To collect these ridiculous qualities in a mate, Dr. George W. Crane, Ph. D., M.D. (the Marital Rating Scale’s creator) interviewed 600 husbands on their wives’ positive and negative qualities then narrowed it down to the 50 most popular (12 of which you can see in the photo below). The cherry on top of this not-so-credible sundae of bullshit science was that Crane admitted without an ounce of shame that he used personal bias when weighing the items most important in marriage. (Evidently, a second opinion on red nail polish wasn’t necessary.)

marital rating scale

If you still can’t make sense of this barely legible rating scale (it is over 80 years old), I will highlight a few of the more standout behaviours on the chart:

Merits:

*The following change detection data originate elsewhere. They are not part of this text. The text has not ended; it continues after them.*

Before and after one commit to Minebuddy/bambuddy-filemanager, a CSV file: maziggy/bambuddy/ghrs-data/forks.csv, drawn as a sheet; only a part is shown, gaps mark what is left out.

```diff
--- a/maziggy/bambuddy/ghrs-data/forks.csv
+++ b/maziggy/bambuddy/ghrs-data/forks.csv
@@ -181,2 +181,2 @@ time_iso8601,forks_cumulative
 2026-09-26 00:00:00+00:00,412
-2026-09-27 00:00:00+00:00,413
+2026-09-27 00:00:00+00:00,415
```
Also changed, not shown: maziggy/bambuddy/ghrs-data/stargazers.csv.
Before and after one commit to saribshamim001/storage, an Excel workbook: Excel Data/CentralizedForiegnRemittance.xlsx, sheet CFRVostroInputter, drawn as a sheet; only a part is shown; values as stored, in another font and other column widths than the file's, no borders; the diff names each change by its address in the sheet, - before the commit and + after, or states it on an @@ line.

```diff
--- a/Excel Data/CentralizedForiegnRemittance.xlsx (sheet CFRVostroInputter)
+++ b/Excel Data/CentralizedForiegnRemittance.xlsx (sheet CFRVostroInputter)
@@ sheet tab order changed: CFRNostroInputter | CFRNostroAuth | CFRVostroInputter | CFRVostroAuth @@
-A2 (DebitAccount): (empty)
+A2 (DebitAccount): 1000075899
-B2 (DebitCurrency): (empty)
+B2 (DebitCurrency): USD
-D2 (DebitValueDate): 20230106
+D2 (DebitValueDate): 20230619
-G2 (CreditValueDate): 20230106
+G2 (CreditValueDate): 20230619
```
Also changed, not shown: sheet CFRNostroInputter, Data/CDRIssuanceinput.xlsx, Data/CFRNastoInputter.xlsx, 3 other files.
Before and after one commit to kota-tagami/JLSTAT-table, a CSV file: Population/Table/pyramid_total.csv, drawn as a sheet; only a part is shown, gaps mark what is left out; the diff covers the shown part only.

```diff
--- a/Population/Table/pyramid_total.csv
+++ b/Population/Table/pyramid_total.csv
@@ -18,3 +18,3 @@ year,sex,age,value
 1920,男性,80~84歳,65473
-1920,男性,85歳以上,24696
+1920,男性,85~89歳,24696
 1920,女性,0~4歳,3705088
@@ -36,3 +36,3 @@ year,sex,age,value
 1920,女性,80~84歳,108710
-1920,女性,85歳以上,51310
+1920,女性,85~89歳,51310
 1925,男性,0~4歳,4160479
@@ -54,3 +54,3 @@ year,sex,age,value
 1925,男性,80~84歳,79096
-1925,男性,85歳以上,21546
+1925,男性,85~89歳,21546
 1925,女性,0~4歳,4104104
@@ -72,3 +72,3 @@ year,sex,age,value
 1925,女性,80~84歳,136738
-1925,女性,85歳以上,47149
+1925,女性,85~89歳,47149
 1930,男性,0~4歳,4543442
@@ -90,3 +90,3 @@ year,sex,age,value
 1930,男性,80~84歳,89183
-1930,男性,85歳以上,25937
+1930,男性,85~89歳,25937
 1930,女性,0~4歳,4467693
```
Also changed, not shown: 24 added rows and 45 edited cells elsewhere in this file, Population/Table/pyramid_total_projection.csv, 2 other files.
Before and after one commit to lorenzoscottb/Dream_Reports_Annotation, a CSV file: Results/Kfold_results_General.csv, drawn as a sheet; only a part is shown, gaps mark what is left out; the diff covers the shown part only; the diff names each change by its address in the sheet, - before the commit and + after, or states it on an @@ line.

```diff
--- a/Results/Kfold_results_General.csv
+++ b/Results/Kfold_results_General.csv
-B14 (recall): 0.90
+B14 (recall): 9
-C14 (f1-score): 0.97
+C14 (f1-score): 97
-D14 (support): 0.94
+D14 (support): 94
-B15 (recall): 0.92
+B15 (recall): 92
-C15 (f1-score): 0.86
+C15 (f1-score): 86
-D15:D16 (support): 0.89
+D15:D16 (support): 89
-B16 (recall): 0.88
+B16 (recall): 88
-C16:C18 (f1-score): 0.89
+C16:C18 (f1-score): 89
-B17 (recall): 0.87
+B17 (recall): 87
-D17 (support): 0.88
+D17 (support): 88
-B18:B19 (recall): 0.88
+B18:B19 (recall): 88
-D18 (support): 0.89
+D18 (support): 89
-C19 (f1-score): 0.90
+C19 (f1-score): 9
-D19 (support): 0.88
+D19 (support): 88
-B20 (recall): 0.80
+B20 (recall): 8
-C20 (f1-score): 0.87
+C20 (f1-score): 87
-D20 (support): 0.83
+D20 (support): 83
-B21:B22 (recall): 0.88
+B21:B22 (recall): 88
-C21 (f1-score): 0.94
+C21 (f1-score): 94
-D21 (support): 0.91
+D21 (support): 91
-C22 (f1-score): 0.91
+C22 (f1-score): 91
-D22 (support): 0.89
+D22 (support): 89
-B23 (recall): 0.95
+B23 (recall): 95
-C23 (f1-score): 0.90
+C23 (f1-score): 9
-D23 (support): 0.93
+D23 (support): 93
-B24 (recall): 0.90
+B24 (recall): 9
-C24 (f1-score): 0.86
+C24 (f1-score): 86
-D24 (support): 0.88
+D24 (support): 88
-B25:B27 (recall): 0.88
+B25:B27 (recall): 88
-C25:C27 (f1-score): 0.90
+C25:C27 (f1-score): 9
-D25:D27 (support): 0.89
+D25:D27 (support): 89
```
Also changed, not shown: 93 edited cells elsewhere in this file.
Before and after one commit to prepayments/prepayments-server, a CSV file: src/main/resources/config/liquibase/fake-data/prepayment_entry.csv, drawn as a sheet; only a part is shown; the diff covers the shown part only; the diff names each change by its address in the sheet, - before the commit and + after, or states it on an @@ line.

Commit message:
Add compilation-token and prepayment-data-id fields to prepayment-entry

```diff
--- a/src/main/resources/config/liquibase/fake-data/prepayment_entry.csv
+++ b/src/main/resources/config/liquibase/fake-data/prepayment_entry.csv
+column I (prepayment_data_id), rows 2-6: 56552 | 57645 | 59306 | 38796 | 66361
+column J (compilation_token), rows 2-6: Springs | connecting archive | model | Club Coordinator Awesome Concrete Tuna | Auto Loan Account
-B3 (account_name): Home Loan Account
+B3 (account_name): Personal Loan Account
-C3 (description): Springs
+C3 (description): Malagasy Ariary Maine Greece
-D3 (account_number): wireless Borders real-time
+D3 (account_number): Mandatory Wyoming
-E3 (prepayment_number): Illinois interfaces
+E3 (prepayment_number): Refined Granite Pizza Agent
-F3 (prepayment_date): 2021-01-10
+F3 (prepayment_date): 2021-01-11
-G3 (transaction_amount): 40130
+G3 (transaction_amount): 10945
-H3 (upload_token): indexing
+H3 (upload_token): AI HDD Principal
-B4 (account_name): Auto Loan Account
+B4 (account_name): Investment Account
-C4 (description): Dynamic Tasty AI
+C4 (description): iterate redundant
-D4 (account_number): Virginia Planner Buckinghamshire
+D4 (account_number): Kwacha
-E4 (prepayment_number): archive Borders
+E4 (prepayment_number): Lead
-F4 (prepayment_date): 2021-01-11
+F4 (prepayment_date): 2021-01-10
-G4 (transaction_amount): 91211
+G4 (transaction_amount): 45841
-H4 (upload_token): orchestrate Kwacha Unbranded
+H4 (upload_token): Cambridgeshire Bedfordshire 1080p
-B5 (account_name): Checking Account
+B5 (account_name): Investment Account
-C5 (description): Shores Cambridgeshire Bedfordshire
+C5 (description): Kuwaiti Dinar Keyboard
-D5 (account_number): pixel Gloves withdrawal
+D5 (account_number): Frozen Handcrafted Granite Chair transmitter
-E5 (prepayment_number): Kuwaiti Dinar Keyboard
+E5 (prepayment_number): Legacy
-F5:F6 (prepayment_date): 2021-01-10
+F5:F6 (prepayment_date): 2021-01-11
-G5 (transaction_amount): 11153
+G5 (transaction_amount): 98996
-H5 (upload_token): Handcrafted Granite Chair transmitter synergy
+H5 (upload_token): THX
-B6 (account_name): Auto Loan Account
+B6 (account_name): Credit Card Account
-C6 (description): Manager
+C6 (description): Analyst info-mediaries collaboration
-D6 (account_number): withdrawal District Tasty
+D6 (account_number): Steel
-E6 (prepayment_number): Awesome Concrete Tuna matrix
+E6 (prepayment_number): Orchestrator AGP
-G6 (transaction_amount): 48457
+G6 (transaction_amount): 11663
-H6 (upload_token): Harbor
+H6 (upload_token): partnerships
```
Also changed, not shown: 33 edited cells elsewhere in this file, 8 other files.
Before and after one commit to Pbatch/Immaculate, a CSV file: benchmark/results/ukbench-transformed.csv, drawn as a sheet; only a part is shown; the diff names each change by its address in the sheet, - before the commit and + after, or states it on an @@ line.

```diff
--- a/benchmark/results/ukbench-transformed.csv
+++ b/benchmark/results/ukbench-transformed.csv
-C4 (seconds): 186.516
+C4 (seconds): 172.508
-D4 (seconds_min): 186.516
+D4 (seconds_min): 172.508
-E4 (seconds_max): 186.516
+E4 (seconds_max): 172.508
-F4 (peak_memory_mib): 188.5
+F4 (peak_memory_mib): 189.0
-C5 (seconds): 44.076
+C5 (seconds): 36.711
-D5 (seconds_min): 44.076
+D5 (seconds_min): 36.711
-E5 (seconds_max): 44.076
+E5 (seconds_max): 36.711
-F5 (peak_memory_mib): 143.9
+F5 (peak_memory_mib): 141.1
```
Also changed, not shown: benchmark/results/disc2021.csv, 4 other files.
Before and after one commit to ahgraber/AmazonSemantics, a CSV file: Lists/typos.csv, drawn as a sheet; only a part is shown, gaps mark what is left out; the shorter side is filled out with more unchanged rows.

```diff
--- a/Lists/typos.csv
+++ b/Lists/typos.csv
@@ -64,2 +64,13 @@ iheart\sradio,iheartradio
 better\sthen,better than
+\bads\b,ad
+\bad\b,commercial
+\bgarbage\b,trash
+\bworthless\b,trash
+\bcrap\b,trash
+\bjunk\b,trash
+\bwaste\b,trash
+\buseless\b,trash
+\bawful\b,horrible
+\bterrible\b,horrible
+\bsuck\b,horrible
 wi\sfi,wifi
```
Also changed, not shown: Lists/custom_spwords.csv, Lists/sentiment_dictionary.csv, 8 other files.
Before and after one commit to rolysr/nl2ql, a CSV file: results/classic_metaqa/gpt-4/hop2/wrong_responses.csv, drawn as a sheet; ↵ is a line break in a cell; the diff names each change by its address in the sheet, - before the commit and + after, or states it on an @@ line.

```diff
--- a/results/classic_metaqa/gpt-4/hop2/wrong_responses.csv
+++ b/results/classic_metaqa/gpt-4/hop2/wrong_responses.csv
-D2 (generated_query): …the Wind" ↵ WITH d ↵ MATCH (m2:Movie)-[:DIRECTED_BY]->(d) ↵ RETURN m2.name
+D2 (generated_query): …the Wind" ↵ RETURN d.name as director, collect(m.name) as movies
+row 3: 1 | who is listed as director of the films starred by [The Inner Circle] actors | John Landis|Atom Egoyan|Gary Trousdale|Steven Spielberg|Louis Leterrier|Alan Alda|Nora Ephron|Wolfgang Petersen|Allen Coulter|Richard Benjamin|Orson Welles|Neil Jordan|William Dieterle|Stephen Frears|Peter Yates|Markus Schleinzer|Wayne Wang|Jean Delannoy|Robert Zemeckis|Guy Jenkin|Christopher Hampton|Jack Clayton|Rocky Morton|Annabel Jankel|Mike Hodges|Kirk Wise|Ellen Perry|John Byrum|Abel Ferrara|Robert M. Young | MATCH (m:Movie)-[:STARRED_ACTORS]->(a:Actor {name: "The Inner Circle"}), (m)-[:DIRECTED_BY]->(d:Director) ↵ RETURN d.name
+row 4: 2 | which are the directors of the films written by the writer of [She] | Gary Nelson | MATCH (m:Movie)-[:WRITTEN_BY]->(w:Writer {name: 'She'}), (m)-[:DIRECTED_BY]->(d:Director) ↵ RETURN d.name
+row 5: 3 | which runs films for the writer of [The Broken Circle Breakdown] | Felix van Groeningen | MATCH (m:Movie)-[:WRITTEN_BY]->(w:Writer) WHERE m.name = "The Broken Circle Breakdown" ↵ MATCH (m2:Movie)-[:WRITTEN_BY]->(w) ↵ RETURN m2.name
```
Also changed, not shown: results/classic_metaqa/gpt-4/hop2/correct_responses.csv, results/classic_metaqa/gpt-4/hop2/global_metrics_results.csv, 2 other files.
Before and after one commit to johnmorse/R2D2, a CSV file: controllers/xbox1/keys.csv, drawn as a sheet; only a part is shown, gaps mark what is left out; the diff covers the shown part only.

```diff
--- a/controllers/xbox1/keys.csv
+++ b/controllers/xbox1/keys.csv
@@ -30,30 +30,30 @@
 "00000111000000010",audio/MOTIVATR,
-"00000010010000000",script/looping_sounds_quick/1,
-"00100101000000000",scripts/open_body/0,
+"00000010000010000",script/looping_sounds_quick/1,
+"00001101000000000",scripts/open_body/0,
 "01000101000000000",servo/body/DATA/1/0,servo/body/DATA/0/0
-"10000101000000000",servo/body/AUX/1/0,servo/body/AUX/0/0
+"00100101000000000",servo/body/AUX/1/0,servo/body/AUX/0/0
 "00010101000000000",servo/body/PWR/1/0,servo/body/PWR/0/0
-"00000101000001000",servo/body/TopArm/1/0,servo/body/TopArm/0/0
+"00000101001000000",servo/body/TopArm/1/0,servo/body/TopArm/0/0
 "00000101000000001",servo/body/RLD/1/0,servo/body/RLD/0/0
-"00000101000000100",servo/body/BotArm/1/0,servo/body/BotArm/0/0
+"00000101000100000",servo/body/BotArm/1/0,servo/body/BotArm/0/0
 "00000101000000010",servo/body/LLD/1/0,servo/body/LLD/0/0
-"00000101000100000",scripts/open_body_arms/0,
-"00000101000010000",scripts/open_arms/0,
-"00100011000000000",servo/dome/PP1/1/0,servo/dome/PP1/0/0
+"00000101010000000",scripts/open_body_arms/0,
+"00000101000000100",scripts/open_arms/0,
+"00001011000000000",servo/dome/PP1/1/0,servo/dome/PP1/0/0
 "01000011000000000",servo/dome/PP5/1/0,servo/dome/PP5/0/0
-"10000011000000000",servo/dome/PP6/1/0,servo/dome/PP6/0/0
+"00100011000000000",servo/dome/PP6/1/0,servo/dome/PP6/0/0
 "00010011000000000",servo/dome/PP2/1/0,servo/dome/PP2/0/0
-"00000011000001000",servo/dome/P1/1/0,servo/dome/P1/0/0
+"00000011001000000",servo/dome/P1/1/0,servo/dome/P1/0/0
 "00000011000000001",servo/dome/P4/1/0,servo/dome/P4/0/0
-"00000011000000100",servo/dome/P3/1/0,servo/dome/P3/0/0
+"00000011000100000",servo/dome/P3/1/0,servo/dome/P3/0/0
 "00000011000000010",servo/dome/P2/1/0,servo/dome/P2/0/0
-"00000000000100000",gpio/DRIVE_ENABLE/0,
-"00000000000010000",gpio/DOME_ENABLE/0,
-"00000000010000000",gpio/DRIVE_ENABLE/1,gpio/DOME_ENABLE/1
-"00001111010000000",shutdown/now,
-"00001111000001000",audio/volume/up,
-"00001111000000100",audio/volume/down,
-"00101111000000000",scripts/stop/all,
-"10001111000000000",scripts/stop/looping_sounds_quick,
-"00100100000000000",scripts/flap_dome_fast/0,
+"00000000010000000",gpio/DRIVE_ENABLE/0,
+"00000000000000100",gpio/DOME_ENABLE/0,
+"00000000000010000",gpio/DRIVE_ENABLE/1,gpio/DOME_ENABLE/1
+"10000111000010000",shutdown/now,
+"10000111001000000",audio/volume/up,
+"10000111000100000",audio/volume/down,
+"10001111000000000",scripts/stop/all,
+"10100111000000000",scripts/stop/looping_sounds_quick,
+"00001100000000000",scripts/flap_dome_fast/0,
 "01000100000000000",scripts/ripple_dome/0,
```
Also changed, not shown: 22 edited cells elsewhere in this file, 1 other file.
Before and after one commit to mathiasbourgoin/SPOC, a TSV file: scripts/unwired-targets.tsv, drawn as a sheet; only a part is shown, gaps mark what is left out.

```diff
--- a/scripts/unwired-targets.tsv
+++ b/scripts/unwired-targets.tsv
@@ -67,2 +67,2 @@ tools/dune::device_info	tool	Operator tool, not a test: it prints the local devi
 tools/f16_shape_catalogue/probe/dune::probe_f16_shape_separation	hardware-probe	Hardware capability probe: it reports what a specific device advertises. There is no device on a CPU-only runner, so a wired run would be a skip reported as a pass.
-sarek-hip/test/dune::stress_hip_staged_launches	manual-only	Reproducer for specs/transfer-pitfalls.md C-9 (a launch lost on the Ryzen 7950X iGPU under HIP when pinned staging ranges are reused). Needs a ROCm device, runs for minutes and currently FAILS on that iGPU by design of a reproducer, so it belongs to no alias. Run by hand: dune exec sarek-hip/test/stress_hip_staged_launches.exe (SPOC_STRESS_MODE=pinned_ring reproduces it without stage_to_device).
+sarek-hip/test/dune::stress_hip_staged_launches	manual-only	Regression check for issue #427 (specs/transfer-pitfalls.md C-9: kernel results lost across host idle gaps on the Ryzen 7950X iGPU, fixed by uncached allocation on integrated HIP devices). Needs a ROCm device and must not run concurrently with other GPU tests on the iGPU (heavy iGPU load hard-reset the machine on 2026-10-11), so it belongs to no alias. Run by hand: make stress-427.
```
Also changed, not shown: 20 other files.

  • Dresses for breakfast
  • Personally puts children to bed
  • Never goes to bed angry, always makes up first
  • Lets husband sleep late on Sundays and holidays

Demerits:

  • Fails to sew on buttons or darn socks regularly
  • Wears red nail polish
  • Seams in hose often crooked
  • Goes to bed with curlers on her hair or much face cream
  • Puts her cold feet on husband at night to warm them

The test was intended to help husbands and wives exchange “constructive feedback” by highlighting frequent sources of irritation by calling out what ticks the other off. The results would then categorize the spouse on a scale from “very poor” to Stepford (a.k.a “very superior”). But it doesn’t end there. Men had a test of their own.

marital rating scale

Here are some highlights from theirs.

Merits:

  • Gives wife ample allowance or turns pay check over to her
  • Frequently compliments wife re looks, cooking, housekeeping, etc.
  • Reads newspaper, books or magazines aloud to wife

Demerits:

  • Reads newspaper at the table
  • Fails to come to table promptly when meal is ready
  • Compares wife unfavorably with his mother or other wives
  • Leaves dresser drawers open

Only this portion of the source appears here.